By Betsy Bradford

Like many of us, I am trying to lose weight. Personally, to prefer eat well and exercise. I tend to skip any kind of diet or so-called diet foods, but every now and then, my curiosity gets the better of me, and I'll buy some new product that claims to curb all of your cravings and still be totally guilt free.

For example, a couple months ago, I discovered a new product called Arctic Zero. I kept hearing: "It's delicious! And it's only 150 calories for the whole pint!" That sounded pretty good, especially compared with 1000 calories in a pint of Ben and Jerry's. Still, I was a little wary, so I did some supplementary research to find out how they reduced the calories so drastically. I try to avoid highly processed foods, so I was impressed to see that Arctic Zero used all natural ingredients, like swapping out some sugar with healthier monk fruit. If it was also delicious, then I was on board!

On my next trip to Whole Foods, I picked up a pint, figuring that it would be at least passable, and just maybe revolutionary. But when I got it home, the Arctic Zero was so hard that I couldn't even scoop into it. I left it on the counter to soften, which it never really did. With great effort, I managed to chisel some out, but as I prized the scoops out, I couldn't overlook the unappetizing strings going back into the pint. And then I tasted it. It was revolutionary, all right. I don't know how they pulled it off, but somehow the texture managed to be simultaneously rock-like and mucosal. Worse, the addition of monk fruit created a vegetal aftertaste, negating any of the sweetness it may have imparted. Suddenly, I didn't care that Arctic Zero was only 150 calories per pint; I could barely force myself to finish half a cup.

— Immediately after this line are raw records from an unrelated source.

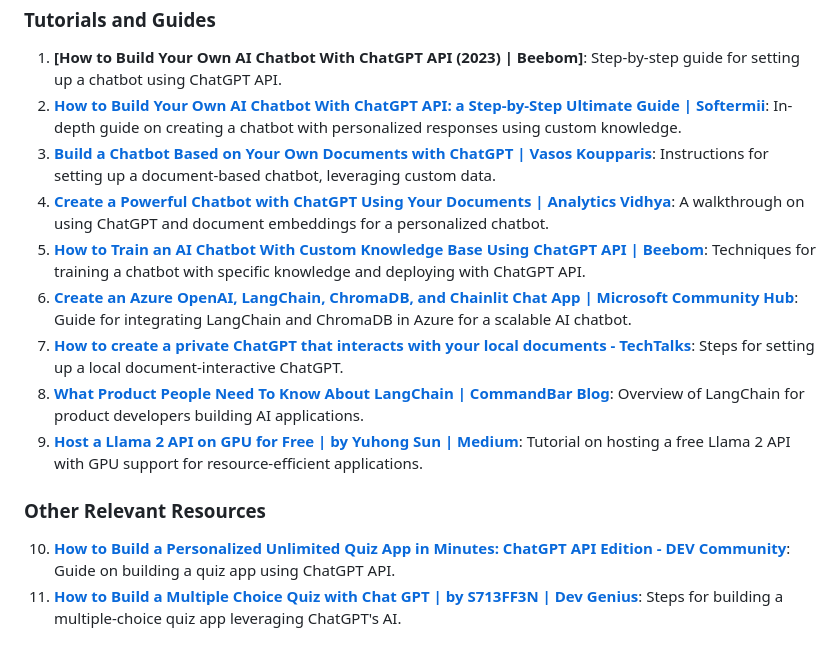
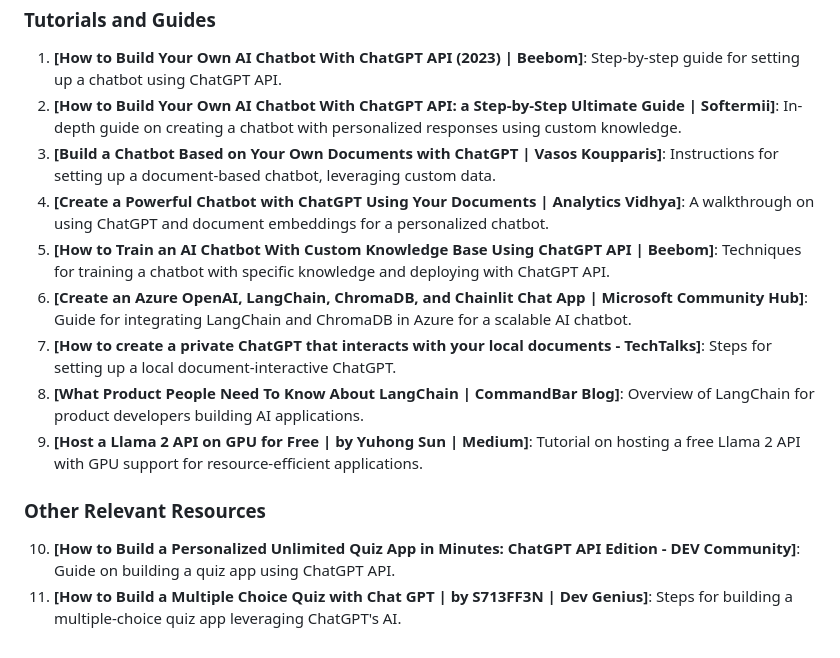
Before and after one commit to cherupallybhanuteja/Q-A_Bot_NetworkSecurity, a Markdown page: README.md, the part around the change. GitHub-like rendering.

```diff
--- a/README.md
+++ b/README.md
@@ -236,16 +236,16 @@ Enter a network security question and view the response in the chat window.
 
 ### Tutorials and Guides
 1. **[How to Build Your Own AI Chatbot With ChatGPT API (2023) | Beebom]**: Step-by-step guide for setting up a chatbot using ChatGPT API.
-2. **[How to Build Your Own AI Chatbot With ChatGPT API: a Step-by-Step Ultimate Guide | Softermii](https://www.softermii.com/blog/build-your-own-ai-chatbot-ultimate-guide)**: In-depth guide on creating a chatbot with personalized responses using custom knowledge.
-3. **[Build a Chatbot Based on Your Own Documents with ChatGPT | Vasos Koupparis](https://vasos-koupparis.com/build-chatbot-chatgpt-documents/)**: Instructions for setting up a document-based chatbot, leveraging custom data.
-4. **[Create a Powerful Chatbot with ChatGPT Using Your Documents | Analytics Vidhya](https://www.analyticsvidhya.com/blog/2023/02/create-powerful-chatbot-using-your-documents/)**: A walkthrough on using ChatGPT and document embeddings for a personalized chatbot.
-5. **[How to Train an AI Chatbot With Custom Knowledge Base Using ChatGPT API | Beebom](https://beebom.com/how-to-train-ai-chatbot-custom-knowledge-base/)**: Techniques for training a chatbot with specific knowledge and deploying with ChatGPT API.
-6. **[Create an Azure OpenAI, LangChain, ChromaDB, and Chainlit Chat App | Microsoft Community Hub](https://techcommunity.microsoft.com/t5/apps/create-azure-openai-langchain-chromadb-and-chainlit-chat-app/ba-p/3822022)**: Guide for integrating LangChain and ChromaDB in Azure for a scalable AI chatbot.
-7. **[How to create a private ChatGPT that interacts with your local documents - TechTalks](https://bdtechtalks.com/2023/03/14/private-chatgpt-local-documents/)**: Steps for setting up a local document-interactive ChatGPT.
-8. **[What Product People Need To Know About LangChain | CommandBar Blog](https://commandbar.com/blog/langchain-guide-product-people)**: Overview of LangChain for product developers building AI applications.
-9. **[Host a Llama 2 API on GPU for Free | by Yuhong Sun | Medium](https://medium.com/@yuhongsun/host-llama-2-api-on-gpu-free/)**: Tutorial on hosting a free Llama 2 API with GPU support for resource-efficient applications.
+2. **[How to Build Your Own AI Chatbot With ChatGPT API: a Step-by-Step Ultimate Guide | Softermii]**: In-depth guide on creating a chatbot with personalized responses using custom knowledge.
+3. **[Build a Chatbot Based on Your Own Documents with ChatGPT | Vasos Koupparis]**: Instructions for setting up a document-based chatbot, leveraging custom data.
+4. **[Create a Powerful Chatbot with ChatGPT Using Your Documents | Analytics Vidhya]**: A walkthrough on using ChatGPT and document embeddings for a personalized chatbot.
+5. **[How to Train an AI Chatbot With Custom Knowledge Base Using ChatGPT API | Beebom]**: Techniques for training a chatbot with specific knowledge and deploying with ChatGPT API.
+6. **[Create an Azure OpenAI, LangChain, ChromaDB, and Chainlit Chat App | Microsoft Community Hub]**: Guide for integrating LangChain and ChromaDB in Azure for a scalable AI chatbot.
+7. **[How to create a private ChatGPT that interacts with your local documents - TechTalks]**: Steps for setting up a local document-interactive ChatGPT.
+8. **[What Product People Need To Know About LangChain | CommandBar Blog]**: Overview of LangChain for product developers building AI applications.
+9. **[Host a Llama 2 API on GPU for Free | by Yuhong Sun | Medium]**: Tutorial on hosting a free Llama 2 API with GPU support for resource-efficient applications.
 
 
 ### Other Relevant Resources
-10. **[How to Build a Personalized Unlimited Quiz App in Minutes: ChatGPT API Edition - DEV Community](https://dev.to/devguy/how-to-build-personalized-quiz-app-using-chatgpt-api)**: Guide on building a quiz app using ChatGPT API.
-11. **[How to Build a Multiple Choice Quiz with Chat GPT | by S713FF3N | Dev Genius](https://devgenius.io/how-to-build-a-multiple-choice-quiz-chat-gpt)**: Steps for building a multiple-choice quiz app leveraging ChatGPT's AI.
+10. **[How to Build a Personalized Unlimited Quiz App in Minutes: ChatGPT API Edition - DEV Community]**: Guide on building a quiz app using ChatGPT API.
+11. **[How to Build a Multiple Choice Quiz with Chat GPT | by S713FF3N | Dev Genius]**: Steps for building a multiple-choice quiz app leveraging ChatGPT's AI.
```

Then, I remembered exactly why I despise diet food; after you've removed the fat and sugar, you're left with a product that's simultaneously unpleasant and unsatisfying. Despite this, Americans lap up these foods. But if these products are as good as they claim, why is the obesity epidemic spreading? This points to another fundamental problem with diet food. No matter what labels you slap on the packaging, it's still going to have calories. If you eat too much, you will gain weight.

For the new year, I'm going to recommend something revolutionary. Fellow dieters, rather than scarfing disgusting diet foods, let's try restraint. Would I rather eat a full pint of Arctic Zero every day, or have a small scoop of Ben and Jerry's once in a while? After all, it isn't impossible to have a 150 calorie portion of regular ice cream; you just have to use will power. On other nights, have a healthier dessert, like fresh fruit or a cup of yogurt.

I know what I'm suggesting isn't easy. In essence, I'm telling you to stop making small changes, and overhaul your entire attitude regarding food and diet instead. Still, products like Arctic Zero are flying off the shelf, even though it's clear to me that the only good thing you can say about it is that it only has 150 calories per pint. I believe that loading up your diet with healthened versions of bad foods really isn't improving your diet. Wouldn't we be better off eating food that's both healthy and tasty? Then, we can save rich or sweet foods for occasional treats. Picture it: you can eat the foods you love, the real foods, without having the feel guilty! What could be sweeter than that?